Tokyo's Shopping Streets And You
Also known as kitchen town, is a shopping street located between Ueno and Asakusa. Kappabashi is the street to visit if you’re into cooking ware. They sell anything from cooking utensils to stoves, pans, ceramics, and a lot more. You’ll even be able to find stores selling plastic and wax food samples, but you won’t find any fresh food in this shopping street.
Nakamise Shopping Street
If you’re not afraid of a crowd, Nakamise is definitely a must to visit if you want great Japanese souvenirs and try some street food. It is located quite close to Senso-Ji shrine in Asakusa and is lined with both food and souvenir stalls. It has everything from expensive wooden combs to yukata, handkerchiefs, and so much more. You can easily spend the day shopping and eating.
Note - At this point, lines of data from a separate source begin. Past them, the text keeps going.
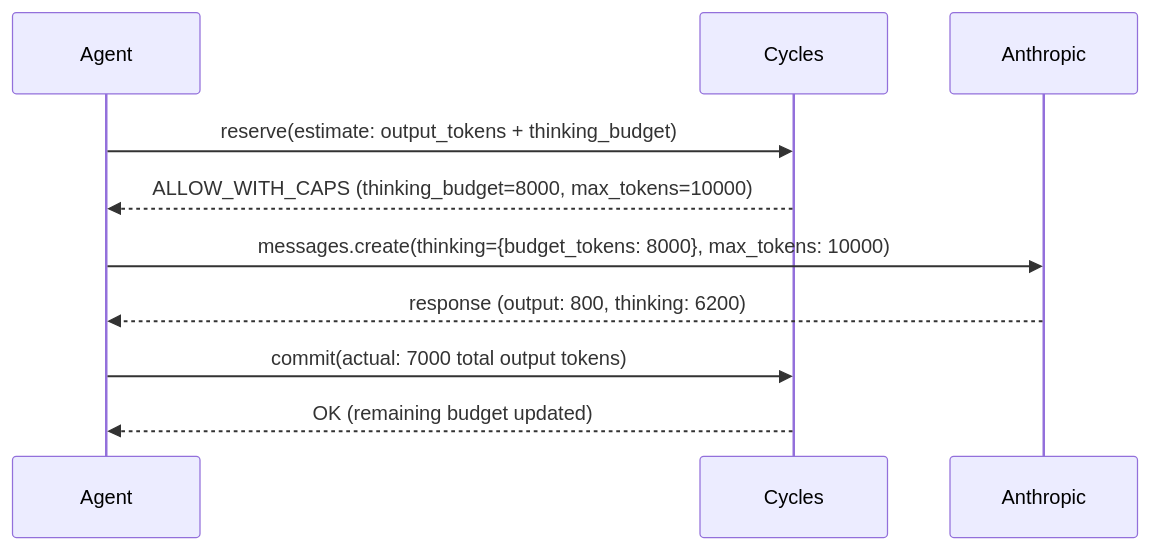
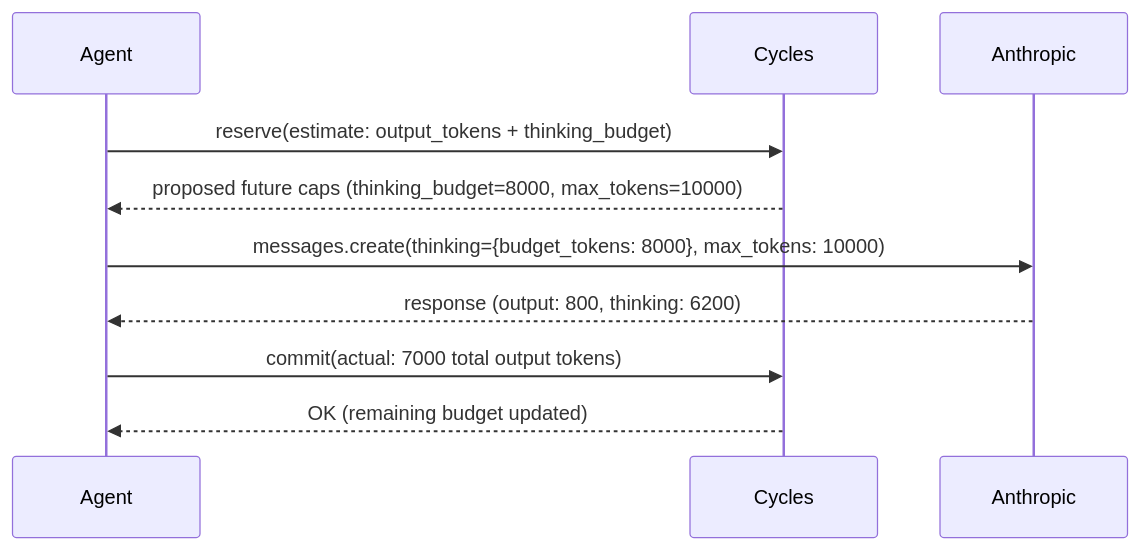
The diagram in blog/budgeting-reasoning-tokens-governing-extended-thinking-before-it-bills.md (runcycles/cycles-docs), drawn with Mermaid before and after one commit. The commit also changed other lines of this file and 78 other files, not shown here.

````diff
--- a/blog/budgeting-reasoning-tokens-governing-extended-thinking-before-it-bills.md
+++ b/blog/budgeting-reasoning-tokens-governing-extended-thinking-before-it-bills.md
@@ -48,13 +52,13 @@
 ```mermaid
 sequenceDiagram
     participant Agent
     participant Cycles
     participant Anthropic
 
     Agent->>Cycles: reserve(estimate: output_tokens + thinking_budget)
-    Cycles-->>Agent: ALLOW_WITH_CAPS (thinking_budget=8000, max_tokens=10000)
+    Cycles-->>Agent: proposed future caps (thinking_budget=8000, max_tokens=10000)
     Agent->>Anthropic: messages.create(thinking={budget_tokens: 8000}, max_tokens: 10000)
     Anthropic-->>Agent: response (output: 800, thinking: 6200)
     Agent->>Cycles: commit(actual: 7000 total output tokens)
     Cycles-->>Agent: OK (remaining budget updated)
 ```
````
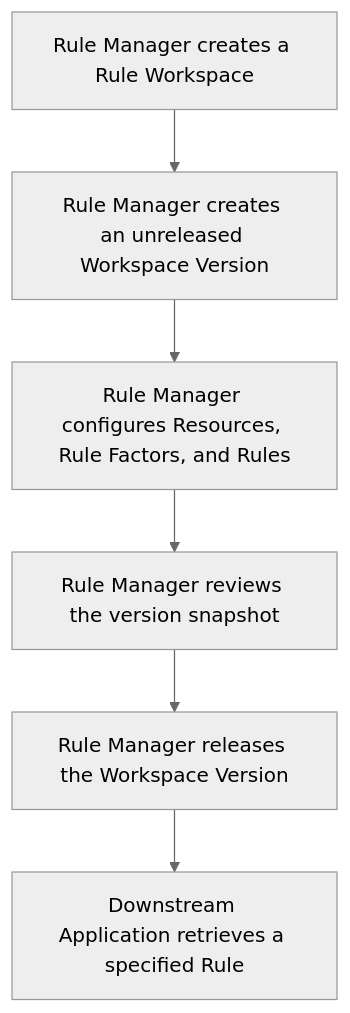
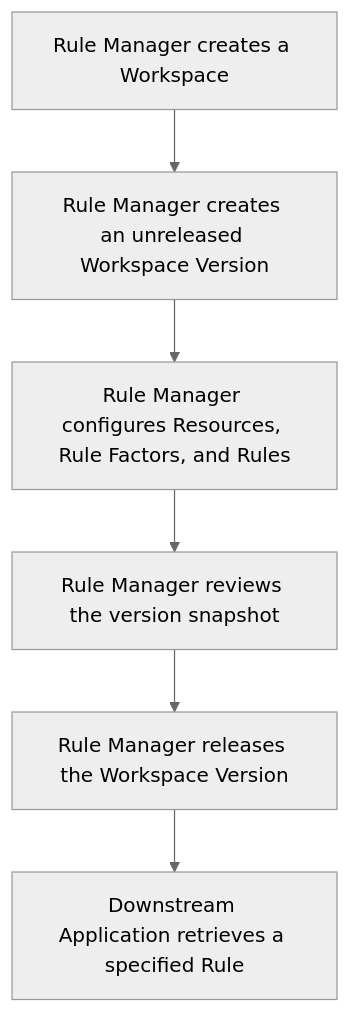
One commit to huang-xiao-jian/themis changed the first of 2 diagrams in specs/copernicus/requirement.md. Above: the diagram before and after it, drawn with Mermaid (neutral theme). The commit also changed other lines of this file and 31 other files, not shown here.

````diff
--- a/specs/copernicus/requirement.md
+++ b/specs/copernicus/requirement.md
@@ -80,15 +80,15 @@
 ```mermaid
 flowchart TD
-    createWorkspace[Rule Manager creates a Rule Workspace]
+    createWorkspace[Rule Manager creates a Workspace]
     createFirstDraft[Rule Manager creates an unreleased Workspace Version]
     configureFirstDraft[Rule Manager configures Resources, Rule Factors, and Rules]
     reviewFirstDraft[Rule Manager reviews the version snapshot]
     releaseFirstDraft[Rule Manager releases the Workspace Version]
     retrieveRule[Downstream Application retrieves a specified Rule]
 
     createWorkspace --> createFirstDraft
     createFirstDraft --> configureFirstDraft
     configureFirstDraft --> reviewFirstDraft
     reviewFirstDraft --> releaseFirstDraft
     releaseFirstDraft --> retrieveRule
 ```
````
Located between Okachimachi and Ueno Stations, Ameyoko is known as the sweet shop alley. While you will find candies and sweets, Ameyoko also has a lot of other goods to offer its visitors. There are plenty of vendors selling fresh and dried foods, clothing, fish and many other types of goods. Ameyoko also has some great restaurants worth a look if you’re hungry.
As its name suggests, Shibuya Center-gai is in Udagawachō and is the famous pedestrian street that starts at Shibuya crossing. You’ll find more than your fair share of shopping, cafes, fast food including a large amount of eateries, and plenty of attractions to keep you busy for hours. One of the most famous attractions in Shibuya Center-gai is of course Hachiko, he’s definitely worth a visit if you’re close by.
Yanaka Ginza Shopping Street
A walking distance from Ueno park, this shopping street has an old-style shopping street feel to it. You’ll find all sorts of things here and some great snacks and finger food found for very cheap. It’s a nice little walk fi you want to get away from the metropolitan feel of Tokyo and want to people watch in their daily lives.
Near Iidabashi Station, Kagurazaka is a little treasure cove full of goodies. Not only is it a shopping street, but it is also known for its upscale Japanese restaurants hidden in the side streets. There are even a few surviving geisha houses tuck away. You’ll also find a wide variety of French cafes and restaurants because of the two nearby French schools.
Found in Shinjuku, this shopping street gives a whole new meaning to the saying city of lights. It is Tokyo’s most flashy district with its abundance of neon lights and is known for its nightlife. The street is lined with department stores, restaurants, and various entertainment spots. You’ll also find Kabuki-cho, a red-light district, is right off of Yasukuni-dori.
Just a stop away from Shibuya, Shimokitazawa has a stylish and young vibe with tons of shopping, theaters, bars, cafes, and live music venues. You’ll definitely find a lot of cool things within this street. There are also a couple of vintage clothes and record shops so you’re sure not to run out of things to look and find.
Why Oita Should Be On Your Next Itinerary To Japan
Tucked away on the eastern coast of Kyushu island, Oita Prefecture has many attractions suitable for all types of tourists. While the average visitor may only visit this area for their amazing onsen (hot spring) culture, there is a lot more to this prefectur